The Horror genre encapsulates a wide-array of sub-genres, from Teen Slashers to Monster Movies all wave their banners proudly beneath the horrific flag. Thrillers do as well, and have done so since the days of Film Noir. Nail-biting suspense and paranormal delusions help fuel the Thriller medium, and the new Film Oculus combines both of these elements to make for one of the most terrifying experiences in recent years.
Written and directed by Mike Flanagan, the Film first premiered here last September at the Toronto International Film Festival.
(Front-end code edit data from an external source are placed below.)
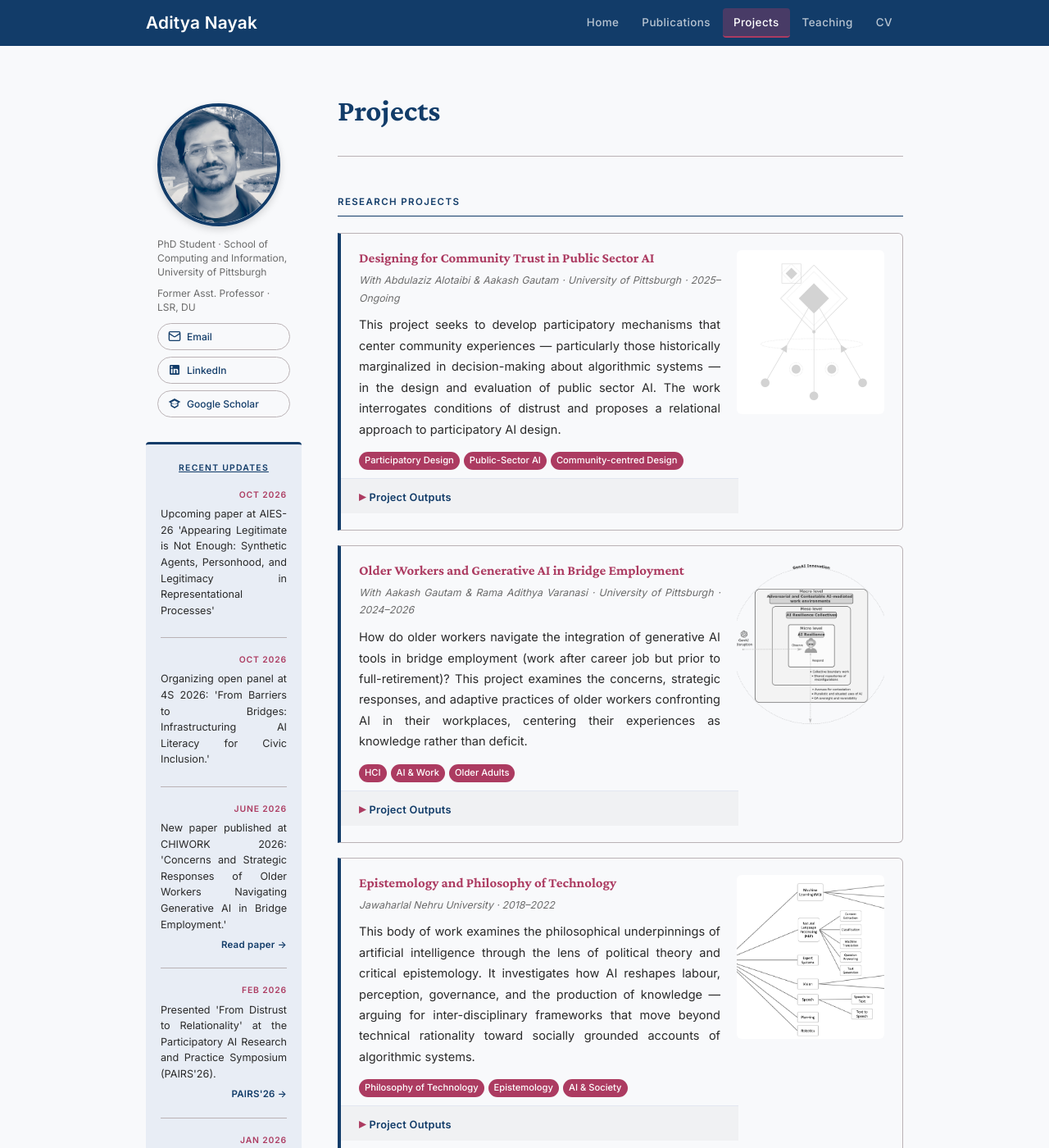
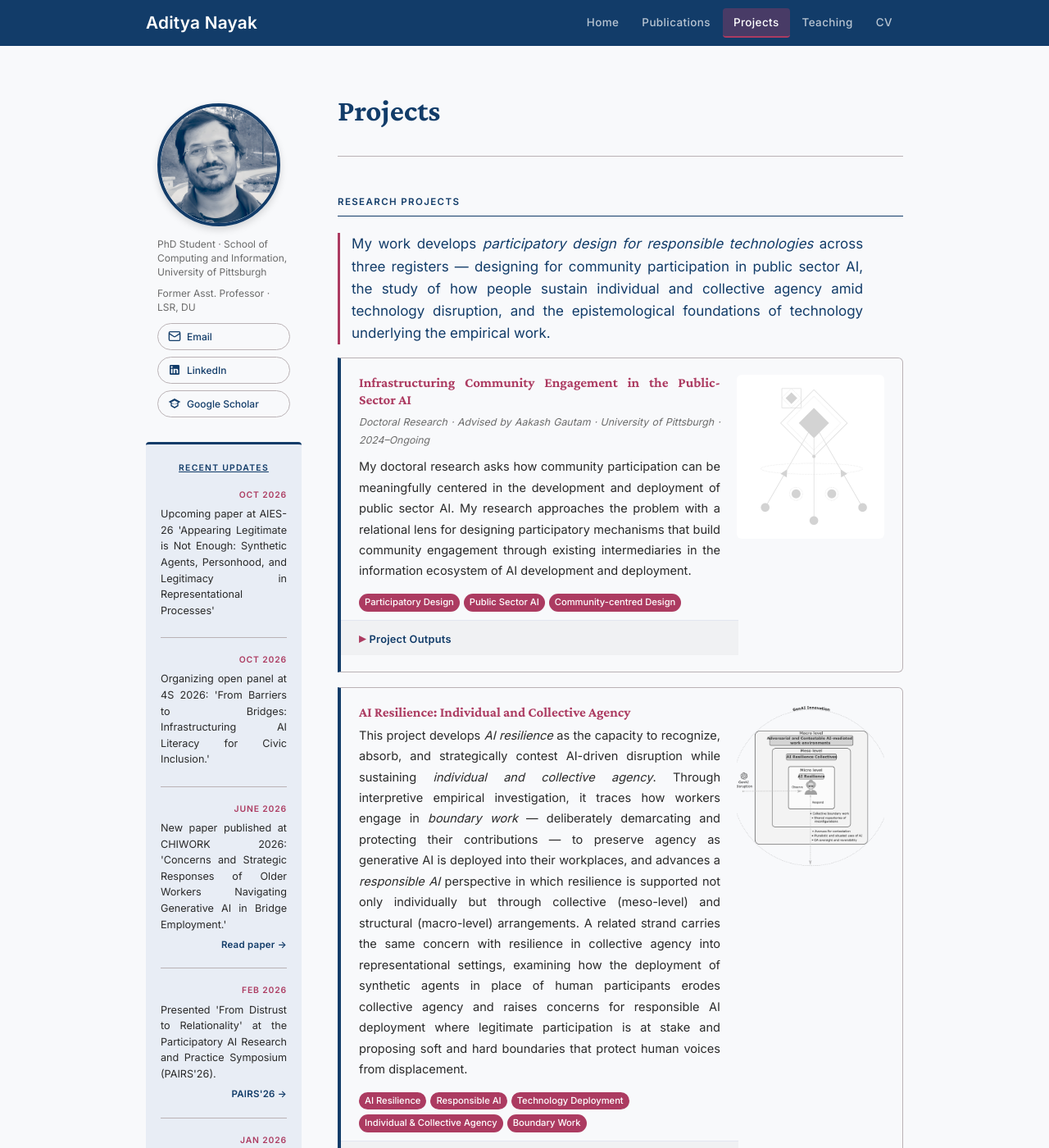
Before and after one commit to adityanayak-info/adityanayak-info.github.io, a Jekyll site: the page built from projects.md, in a window 1280 px wide and 1400 px high. Shown: the whole window at 82% size. Built offline with Jekyll 4.4.1, drawn with Linux system fonts in a browser that asks for light colours; some of the changed text lies outside the part shown.

Commit message:
Update projects.md

```diff
--- a/projects.md
+++ b/projects.md
@@ -21,55 +21,65 @@ permalink: /projects/
 
 ## Research Projects
 
+<p class="projects-intro">
+  My work develops <em>participatory design for responsible technologies</em> across three
+  registers — designing for community participation in public sector AI,
+  the study of how people sustain individual and collective agency amid technology disruption, and the
+  epistemological foundations of technology underlying the empirical work.
+</p>
+
+
 <div class="project-card">
   <div class="project-card-body">
-    <h3><a href="https://scholar.google.com/citations?user=2aDc8HAAAAAJ&hl=en" class="project-card-link" target="_blank" rel="noopener">Designing for Community Trust in Public Sector AI</a></h3>
-    <p class="project-meta">With Abdulaziz Alotaibi & Aakash Gautam · University of Pittsburgh · 2025–Ongoing</p>
-    <p>This project seeks to develop participatory mechanisms that center community experiences — particularly those historically marginalized in decision-making about algorithmic systems — in the design and evaluation of public sector AI. The work interrogates conditions of distrust and proposes a relational approach to participatory AI design.</p>
-    <span class="project-tag">Participatory Design</span><span class="project-tag">Public-Sector AI</span><span class="project-tag">Community-centred Design</span>
+    <h3><a href="https://scholar.google.com/citations?user=2aDc8HAAAAAJ&hl=en" class="project-card-link" target="_blank" rel="noopener">Infrastructuring Community Engagement in the Public-Sector AI</a></h3>
+    <p class="project-meta">Doctoral Research · Advised by Aakash Gautam · University of Pittsburgh · 2024–Ongoing</p>
+    <p>My doctoral research asks how community participation can be meaningfully centered in the development and deployment of public sector AI. My research approaches the problem with a relational lens for designing participatory mechanisms that build community engagement through existing intermediaries in the information ecosystem of AI development and deployment.</p>
+    <span class="project-tag">Participatory Design</span><span class="project-tag">Public Sector AI</span><span class="project-tag">Community-centred Design</span>
     <details class="project-outputs">
       <summary>Project Outputs</summary>
       <div class="project-outputs-content">
-        <a href="https://www.pairs.site/" target="_blank" rel="noopener">→ Presented at PAIRS'26 symposium</a>
+        <a href="https://www.pairs.site/" target="_blank" rel="noopener">→ Presented at PAIRS'26: "From Distrust to Relationality: Designing a Web Platform for Centering Community Experiences in Public-Sector AI"</a>
+        <a href="#" target="_blank" rel="noopener">→ Forthcoming at AIES'26: "Appearing Legitimate is Not Enough: Synthetic Agents, Personhood, and Legitimacy in Representational Processes"</a>
+        <p class="output-group-label">Workshops</p>
+        <a href="https://www.4sonline.org/" target="_blank" rel="noopener">→ 2026 — "From Barriers to Bridges: Infrastructuring AI Literacy for Civic Inclusion." Open Panel organiser, Society for Social Studies of Science (4S 2026).</a>
       </div>
     </details>
   </div>
   <div class="project-card-img">
-    <img src="{{ '/assets/img/algohub.jpg' | relative_url }}" alt="Community AI project">
+    <img src="{{ '/assets/img/algohub.jpg' | relative_url }}" alt="Community participation in public-sector AI">
   </div>
 </div>
 
 
 <div class="project-card">
   <div class="project-card-body">
-    <h3><a href="https://scholar.google.com/citations?user=2aDc8HAAAAAJ&hl=en" class="project-card-link" target="_blank" rel="noopener">Older Workers and Generative AI in Bridge Employment</a></h3>
-    <p class="project-meta">With Aakash Gautam & Rama Adithya Varanasi · University of Pittsburgh · 2024–2026</p>
-    <p>How do older workers navigate the integration of generative AI tools in bridge employment (work after career job but prior to full-retirement)? This project examines the concerns, strategic responses, and adaptive practices of older workers confronting AI in their workplaces, centering their experiences as knowledge rather than deficit.</p>
-    <span class="project-tag">HCI</span><span class="project-tag">AI & Work</span><span class="project-tag">Older Adults</span>
+    <h3><a href="https://scholar.google.com/citations?user=2aDc8HAAAAAJ&hl=en" class="project-card-link" target="_blank" rel="noopener">AI Resilience: Individual and Collective Agency</a></h3>
+    <p>This project develops <em>AI resilience</em> as the capacity to recognize, absorb, and strategically contest AI-driven disruption while sustaining <em>individual and collective agency</em>. Through interpretive empirical investigation, it traces how workers engage in <em>boundary work</em> — deliberately demarcating and protecting their contributions — to preserve agency as generative AI is deployed into their workplaces, and advances a <em>responsible AI</em> perspective in which resilience is supported not only individually but through collective (meso-level) and structural (macro-level) arrangements. A related strand carries the same concern with resilience in collective agency into representational settings, examining how the deployment of synthetic agents in place of human participants erodes collective agency and raises concerns for responsible AI deployment where legitimate participation is at stake and proposing soft and hard boundaries that protect human voices from displacement.</p>
+    <span class="project-tag">AI Resilience</span><span class="project-tag">Responsible AI</span><span class="project-tag">Technology Deployment</span><span class="project-tag">Individual &amp; Collective Agency</span><span class="project-tag">Boundary Work</span>
     <details class="project-outputs">
       <summary>Project Outputs</summary>
       <div class="project-outputs-content">
-        <a href="https://doi.org/10.1145/3808045.3808070" target="_blank" rel="noopener">→ Paper at CHIWORK'26: Concerns and Strategic Responses of Older Workers Navigating Generative AI in Bridge Employment</a>
+        <a href="https://doi.org/10.1145/3808045.3808070" target="_blank" rel="noopener">→ Paper at CHIWORK'26: "Concerns and Strategic Responses of Older Workers Navigating Generative AI in Bridge Employment"</a>
+        <a href="#" target="_blank" rel="noopener">→ Forthcoming at AIES'26: "Appearing Legitimate is Not Enough: Synthetic Agents, Personhood, and Legitimacy in Representational Processes"</a>
       </div>
     </details>
   </div>
   <div class="project-card-img">
-    <img src="{{ '/assets/img/olderworkers.png' | relative_url }}" alt="Older workers and AI project">
+    <img src="{{ '/assets/img/olderworkers.png' | relative_url }}" alt="AI resilience, responsible AI, and individual and collective agency"/>
   </div>
 </div>
 
-
 <div class="project-card">
   <div class="project-card-body">
-    <h3><a href="https://scholar.google.com/citations?user=2aDc8HAAAAAJ&hl=en" class="project-card-link" target="_blank" rel="noopener">Epistemology and Philosophy of Technology</a></h3>
+    <h3><a href="https://scholar.google.com/citations?user=2aDc8HAAAAAJ&hl=en" class="project-card-link" target="_blank" rel="noopener">Foundations: Critical Epistemology and Philosophy of AI</a></h3>
     <p class="project-meta">Jawaharlal Nehru University · 2018–2022</p>
-    <p>This body of work examines the philosophical underpinnings of artificial intelligence through the lens of political theory and critical epistemology. It investigates how AI reshapes labour, perception, governance, and the production of knowledge — arguing for inter-disciplinary frameworks that move beyond technical rationality toward socially grounded accounts of algorithmic systems.</p>
-    <span class="project-tag">Philosophy of Technology</span><span class="project-tag">Epistemology</span><span class="project-tag">AI & Society</span>
+    <p>The philosophical foundation for my current empirical and design works. This body of work examines the underpinnings of artificial intelligence through political theory and critical epistemology. It asks how AI reshapes labour, perception, governance, and the production of knowledge, and arguing for interdisciplinary frameworks that move beyond technical rationality toward socially grounded accounts of algorithmic systems.</p>
+    <span class="project-tag">Philosophy of Technology</span><span class="project-tag">Critical Epistemology</span><span class="project-tag">Political Theory</span><span class="project-tag">AI &amp; Society</span>
     <details class="project-outputs">
       <summary>Project Outputs</summary>
       <div class="project-outputs-content">
-        <a href="#" target="_blank" rel="noopener">→ MPhil. Thesis — "Artificial Intelligence and the Changing Forms of Work"</a>
-        <p style="font-size:0.78rem;font-weight:600;color:var(--navy);margin:0 0 6px;">Journal Articles</p>
+        <a href="#" target="_blank" rel="noopener">→ M.Phil. Thesis — "Artificial Intelligence and the Changing Forms of Work"</a>
+        <p class="output-group-label">Journal Articles</p>
         <a href="https://doi.org/10.46397/JAIH.9.4" target="_blank" rel="noopener">→ Socio-Political Implications of Data-Centric AI and the Need for Trans-Disciplinary Framework (2021)</a>
         <a href="https://doi.org/10.46397/JAIH.8.1" target="_blank" rel="noopener">→ Affective Labour in the Age of Algorithms and its Political Implications (2021)</a>
         <a href="https://doi.org/10.46397/JAIH.7.1" target="_blank" rel="noopener">→ Boredom, Time-Perception and Algorithmic Governmentality (2021)</a>
@@ -80,9 +90,11 @@ permalink: /projects/
     </details>
   </div>
   <div class="project-card-img">
-    <img src="{{ '/assets/img/philosophy.png' | relative_url }}" alt="Epistemology and Philosophy of Technology">
+    <img src="{{ '/assets/img/philosophy.png' | relative_url }}" alt="Critical epistemology and philosophy of AI">
   </div>
 </div>
+
+
 
 
 
@@ -127,23 +139,26 @@ permalink: /projects/
 -->
 ---
 
-## Policy & Governance Work
+## Policy & Curriculum
 
 <div class="project-card">
   <div class="project-card-body">
-    <h3><a href="https://scholar.google.com/citations?user=2aDc8HAAAAAJ&hl=en" class="project-card-link" target="_blank" rel="noopener">AI Governance — IIIT-Delhi</a></h3>
-    <p class="project-meta">Research Associate · Indraprastha Institute of Information Technology, Delhi · Jan–July 2024</p>
-    <p>Contributed to a project on AI governance with specific focus on the Indian policy landscape. Responsibilities included writing policy reports on AI regulation in India, developing curriculum materials on AI governance, and compiling political theory literature relevant to key issues within AI policy (autonomy, accountability, transparency, rights).</p>
-    <span class="project-tag">AI Policy</span><span class="project-tag">Curriculum Development</span>
+    <h3><a href="https://techtree.iiitd.edu.in/viewDescription/filename?=SSH341" class="project-card-link" target="_blank" rel="noopener">Governing AI: Curriculum &amp; Policy — IIIT-Delhi</a></h3>
+    <p class="project-meta">Research Associate · AI Governance Project, Dept. of Social Sciences &amp; Humanities, IIIT-Delhi · Jan–July 2024</p>
+    <p>As Research Associate on the AI Governance project at IIIT-Delhi, I contributed to the design of a graduate and undergraduate course, <em>Governing AI: Policy, History, Theory</em> — developing core readings that shaped the curriculum and situating AI regulation within its political, historical, and theoretical context, from the global regulatory landscape (EU, US, China, India) to the conceptual history of AI and the political theory of algorithmic systems and democratic agency. I also developed concept notes and convened panelists for two panels on AI governance.</p>
+    <span class="project-tag">Curriculum Development</span><span class="project-tag">AI Policy</span><span class="project-tag">Political Theory of AI</span>
     <details class="project-outputs">
       <summary>Project Outputs</summary>
       <div class="project-outputs-content">
-        <p style="font-size:0.8rem;color:var(--text-muted);margin:0;">Coming soon</p>
+        <a href="https://techtree.iiitd.edu.in/viewDescription/filename?=SSH341" target="_blank" rel="noopener">→ Course: "Governing AI: Policy, History, Theory", IIIT-Delhi</a>
+        <p class="output-group-label">Related Panels</p>
+        <a href="https://compass.acm.org/panels/" target="_blank" rel="noopener">→ "Exploring Challenges and Future Trajectory of AI Governance," ACM COMPASS 2023</a>
+        <a href="https://iiitd.ac.in/ddc2024/" target="_blank" rel="noopener">→ "Just Institutions for AI Governance" (Panel 3), Digital Delhi Conclave 2023</a>
       </div>
     </details>
   </div>
   <div class="project-card-img">
-    <img src="{{ '/assets/img/iiit.jpg' | relative_url }}" alt="AI Governance IIIT-Delhi project">
+    <img src="{{ '/assets/img/iiit.jpg' | relative_url }}" alt="Governing AI curriculum and policy, IIIT-Delhi">
   </div>
 </div>
 
@@ -153,10 +168,10 @@ permalink: /projects/
 
 <div class="project-card">
   <div class="project-card-body">
-    <h3><a href="https://scholar.google.com/citations?user=2aDc8HAAAAAJ&hl=en" class="project-card-link" target="_blank" rel="noopener">Krushi Karma Naturals</a></h3>
-    <p class="project-meta">With Winson RK (Founder) · Aditya Nayak (Co-Founder · Technology & Operations Lead) · Manipur, India · 2018–2020</p>
-    <p>A social entrepreneurship project that aggregated approximately 2,500 families of indigenous small farmers in Manipur in coordination with Mission Organic Value Chain Development for North East India (MOVCD-NER). The project focused on empowerment of farming communities through micro-credit access, education, and primary healthcare. Registered as a Private Limited company after 2020.</p>
-    <span class="project-tag">Social Entrepreneurship</span><span class="project-tag">Manipur</span><span class="project-tag">Agriculture</span>
+    <h3><a href="https://www.facebook.com/krushinaturals826" class="project-card-link" target="_blank" rel="noopener">Krushi Karma Naturals</a></h3>
+    <p class="project-meta">With Winson RK (Founder) · Aditya Nayak (Co-Founder · Technology &amp; Operations Lead) · Manipur, India · 2018–2020</p>
+    <p>A community-technology and social-entrepreneurship initiative I co-founded and led on the technology and operations side, coordinating roughly 2,500 indigenous small-farming families in Manipur — in partnership with MOVCD-NER — to bring their produce to metropolitan markets. Working under real infrastructural constraints, I built the everyday coordination systems for procurement, logistics, and warehousing, run through low-bandwidth, off-the-shelf tools such as mobile messaging and shared spreadsheets. This experience of building sociotechnical infrastructure with and for a underserved community is the practitioner foundation from which my participatory, community-engaged approach to technology was inspired.</p>
+    <span class="project-tag">Community Infrastructuring</span><span class="project-tag">Cooperative Organizing</span><span class="project-tag">Community-Engaged Practice</span>
     <details class="project-outputs">
       <summary>Project Outputs</summary>
       <div class="project-outputs-content">
@@ -165,6 +180,6 @@ permalink: /projects/
     </details>
   </div>
   <div class="project-card-img">
-    <img src="{{ '/assets/img/krushikarma.jpg' | relative_url }}" alt="Krushi Karma Naturals project">
+    <img src="{{ '/assets/img/krushikarma.jpg' | relative_url }}" alt="Krushi Karma Naturals — community infrastructuring in Manipur">
   </div>
 </div>
```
The Horror Mag Experts in-attendance then raved about its accomplishments, and thanks to VVS Films, the Flick has at last arrived in theatres for the public at large to consume.
For those amidst the mass interested in having their neural pathways played with and dopamine receptors manipulated, than be sure to purchase a seat to see Oculus.
The Story begins in an unsettling manner. Two Children (Kaylie and Tim Russell) witness the deaths of their parents, but their vision seems temporally unbalanced. Tim (Brenton Thwaites) awakes from this vision in a mental hospital years later and just days before his release. Shortly thereafter he reunites with his Sister Kaylie (Karen Gillan) and the two begin to piece their childhood back together in front of a mysterious mirror.
The Plotline is simple enough, but the way in which it is stitched together is everything but. Oculus, as the Title subtlety suggests, deceives the eye at every turn. Both time and space are played with as Kaylie and Tim battle to make sense of their surroundings. It’s mesmerizing to watch as the desire to predict the Film’s end is quickly trumped by the desire to endure its psychological exploits. Flanagan’s Script spins a yarn that appears scattered at first, but is ultimately cohesive in a most impressive manner. By the Film’s end the layers unfold in such a way that fans will be left intrigued and eager for analysis and discussion.
Additional notes of merit concern the Director’s use of space and pacing. Confined to the house for the majority of the Film, it’s important to note how well these grounds are used. In addition, the speed through which he traverses these grounds are as contemplative and they are clever. The audience is given adequate time to think things through whilst still being heavily engaged in the developing narrative. The Actors deserve kudos as well, especially the younger versions of Kaylie and Tim (Annalise Basso & Garrett Ryan). As it is there job to stimulate fear in the audience by reacting to the paranormal threats that berate them, it must be said that theirs is a job well done.
The Horror genre is alive and bleeding thanks to the brilliance of Oculus. Fans and the frightened alike will not be disappointed.
VVS Films release OCULUS on Friday, April 11, 2014.